More than 50 Marshall students planning to spend their spring break meeting with businesses in Santiago, Chile, were told late Sunday night — less than 48 hours after an earthquake shook the country’s coast — that the trip was canceled.

Chile was struck by an 8.8-magnitude earthquake early Saturday morning, killing more than 700 people and displacing more than 2 million residents. The earthquake’s epicenter was southwest of Santiago, Chile’s capital, but the initial earthquake and its aftershocks still caused significant damage.

Santiago fared better than Concepción, another major city located farther south, but the earthquake was powerful enough to leave many people without power, gas or water and to close one of the city’s major bridges and its only airport.

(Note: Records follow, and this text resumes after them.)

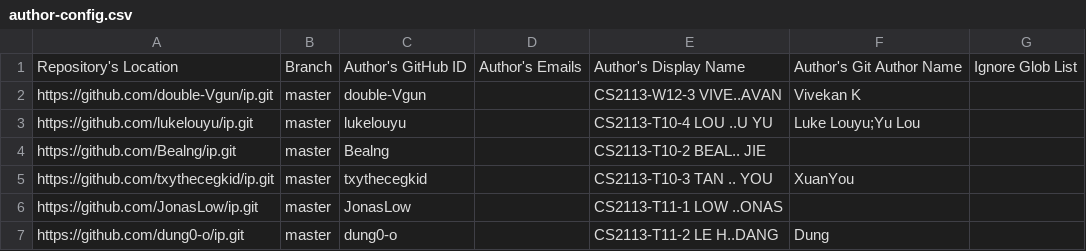
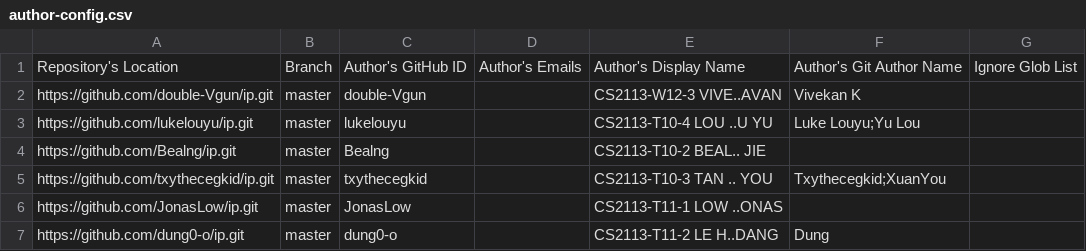
Before and after one commit to NUS-CS2113-AY2627-S1/ip-dashboard, a CSV file: config/author-config.csv, drawn as a sheet; only a part is shown.

Commit message:
Update configs

```diff
--- a/config/author-config.csv
+++ b/config/author-config.csv
@@ -4,3 +4,3 @@ https://github.com/lukelouyu/ip.git,master,lukelouyu,,CS2113-T10-4 LOU ..U YU,Lu
 https://github.com/Bealng/ip.git,master,Bealng,,CS2113-T10-2 BEAL.. JIE,,
-https://github.com/txythecegkid/ip.git,master,txythecegkid,,CS2113-T10-3 TAN .. YOU,XuanYou,
+https://github.com/txythecegkid/ip.git,master,txythecegkid,,CS2113-T10-3 TAN .. YOU,Txythecegkid;XuanYou,
 https://github.com/JonasLow/ip.git,master,JonasLow,,CS2113-T11-1 LOW ..ONAS,,
```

A group of Marshall freshmen was slated to visit Santiago over spring break as part of the school’s Learning about International Commerce Program (LINC). Students in the program take a two-unit class focused on a specific country’s culture and businesses and then visit that country in March or May.

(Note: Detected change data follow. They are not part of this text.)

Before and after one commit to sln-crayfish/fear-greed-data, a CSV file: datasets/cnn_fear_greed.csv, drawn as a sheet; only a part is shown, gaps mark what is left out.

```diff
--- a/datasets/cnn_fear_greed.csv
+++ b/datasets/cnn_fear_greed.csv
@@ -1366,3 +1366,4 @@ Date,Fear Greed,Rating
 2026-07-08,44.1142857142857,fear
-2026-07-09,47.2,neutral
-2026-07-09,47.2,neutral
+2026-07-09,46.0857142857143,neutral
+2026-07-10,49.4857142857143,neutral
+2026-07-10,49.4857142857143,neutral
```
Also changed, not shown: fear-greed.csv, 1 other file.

Though most experts believe Santiago will recover quickly, Marshall administrators felt they needed to make a quick decision and, because they can’t be sure the country and its business will be stable in time for spring break, they chose to call off the trip.

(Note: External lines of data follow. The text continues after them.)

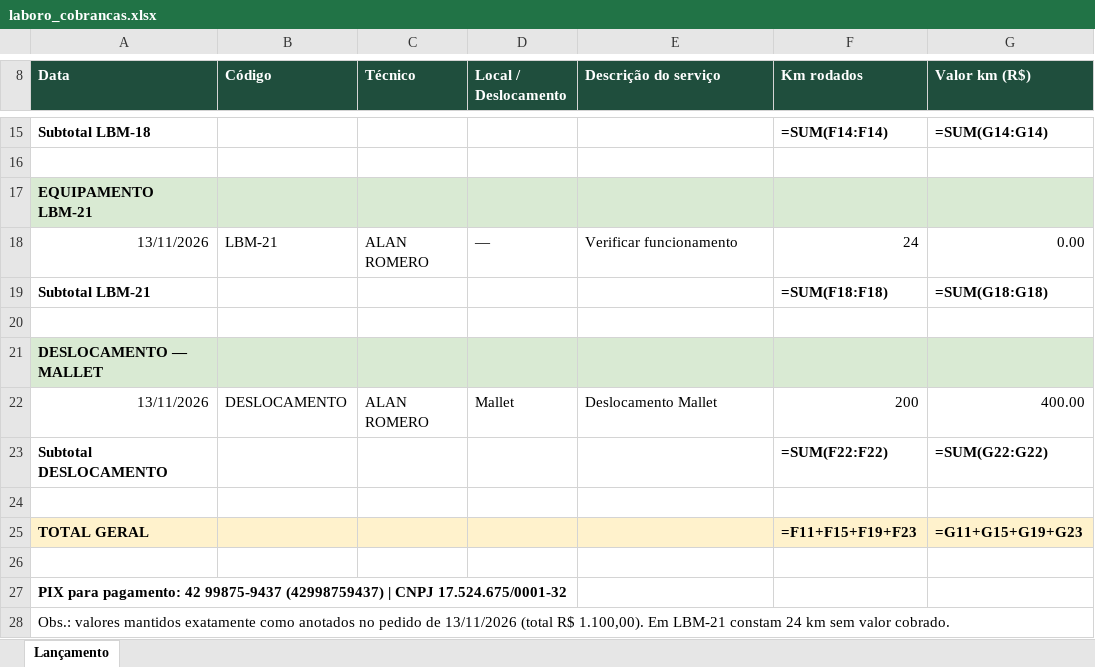
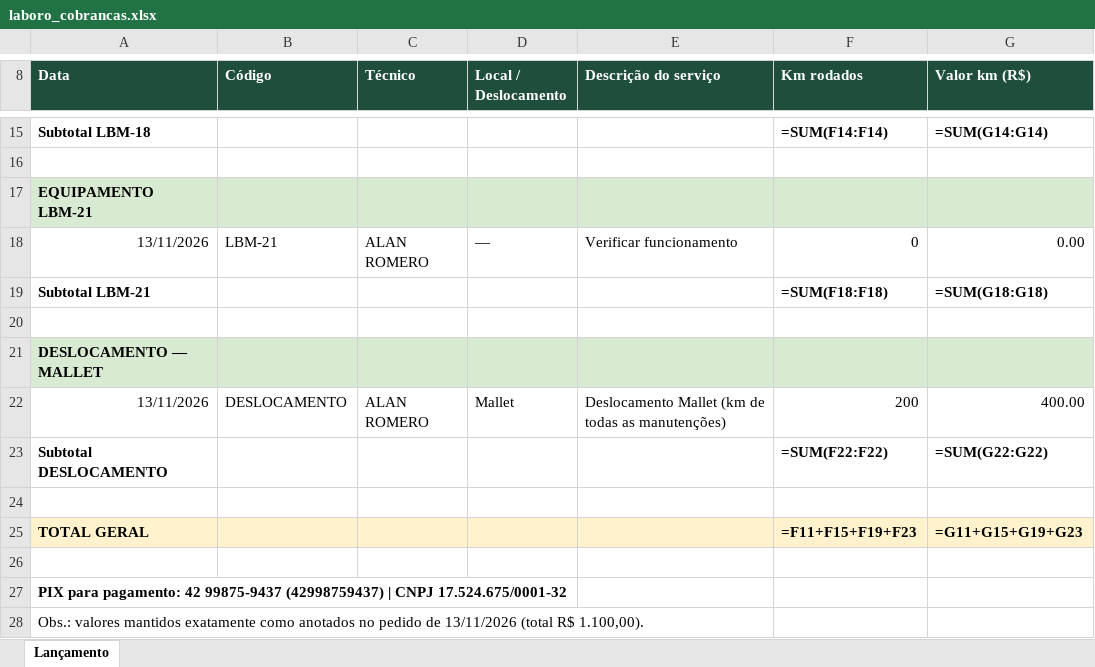
Before and after one commit to bbsf60529-hash/lhaflorestal, an Excel workbook: cobrancas/laboro_cobrancas.xlsx, sheet Lançamento, drawn as a sheet; only a part is shown, gaps mark what is left out; values as stored, in another font and other column widths than the file's, no borders; formulas without a stored value are shown as written; the diff names each change by its address in the sheet, - before the commit and + after, or states it on an @@ line.

```diff
--- a/cobrancas/laboro_cobrancas.xlsx (sheet Lançamento)
+++ b/cobrancas/laboro_cobrancas.xlsx (sheet Lançamento)
-F18 (Km rodados): 24
+F18 (Km rodados): 0
-E22 (Descrição do serviço): Deslocamento Mallet
+E22 (Descrição do serviço): Deslocamento Mallet (km de todas as manutenções)
-A28 (Data): …R$ 1.100,00). Em LBM-21 constam 24 km sem valor cobrado.
+A28 (Data): …R$ 1.100,00).
```
Also changed, not shown: 1 other file.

“The challenge we have at the moment is that the trip was scheduled to leave a week from Saturday, so we don’t have a long window of time to watch how the situation in Santiago changes,” said Kim West, the associate dean for undergraduate programs at Marshall. “If we were not leaving for four weeks or six weeks, we could take the time to see what the next week or two brings. Unfortunately, we don’t have that time.”

A similar situation arose last year, West said, when terrorist attacks in Mumbai, India precluded travel to the country. In that case, the students were taken instead to Dublin, Ireland.

West said Marshall is currently exploring alternatives for the Chile group, including traveling to a different location in March or rescheduling the Santiago trip for May.

If possible, West said she hopes the students will be able to visit Santiago later in the year. Coordinating this, however, involves communicating with hotels, travel agencies, airlines and the businesses the students were supposed to visit.

“Ideally, we would look at the week after commencement because we actually have three trips going then,” West said. “We might look to just move it to that block and hope it works for most of the students.”

Students who were part of the group headed to Santiago said they are disappointed the program has been canceled but are hopeful that they might get to go later.

Garrett Weiss, a freshman majoring in business administration, said many of the students were actually eager to go to Chile right after the earthquake because of the possibility of assisting with humanitarian efforts.

“Obviously we wouldn’t be going just to do everything we had planned if we went after the earthquake; we’d probably be helping, which everyone was really excited about as well,” Weiss said.

Laura Gardiner, a freshman majoring in business administration, said she was disappointed because the group has spent the whole semester learning about Chile, and they were anxious to visit and apply their knowledge.

“I was disappointed … in the sense that we’ve been learning about Chile, so I’ve been really excited to go to Chile and South America in general,” Gardiner said.

Going to a different location in March would be difficult, as many require specific visas, Gardiner noted, and she said she hopes the trip happens later in the year.

“I’m hoping that the trip is just going to get moved to May, but then the other problem is that people who picked March trips pick them because they can’t go in May,” she said.

Weiss, however, said he is willing to go anywhere Marshall might send him in March.

“It’s kind of exciting to know that we’re going somewhere but have no idea where we’re going,” he said.

West said Marshall hopes to notify students by the end of the week as to what the alternative plan will be.

This would have been the third time students in the LINC program have traveled to Chile.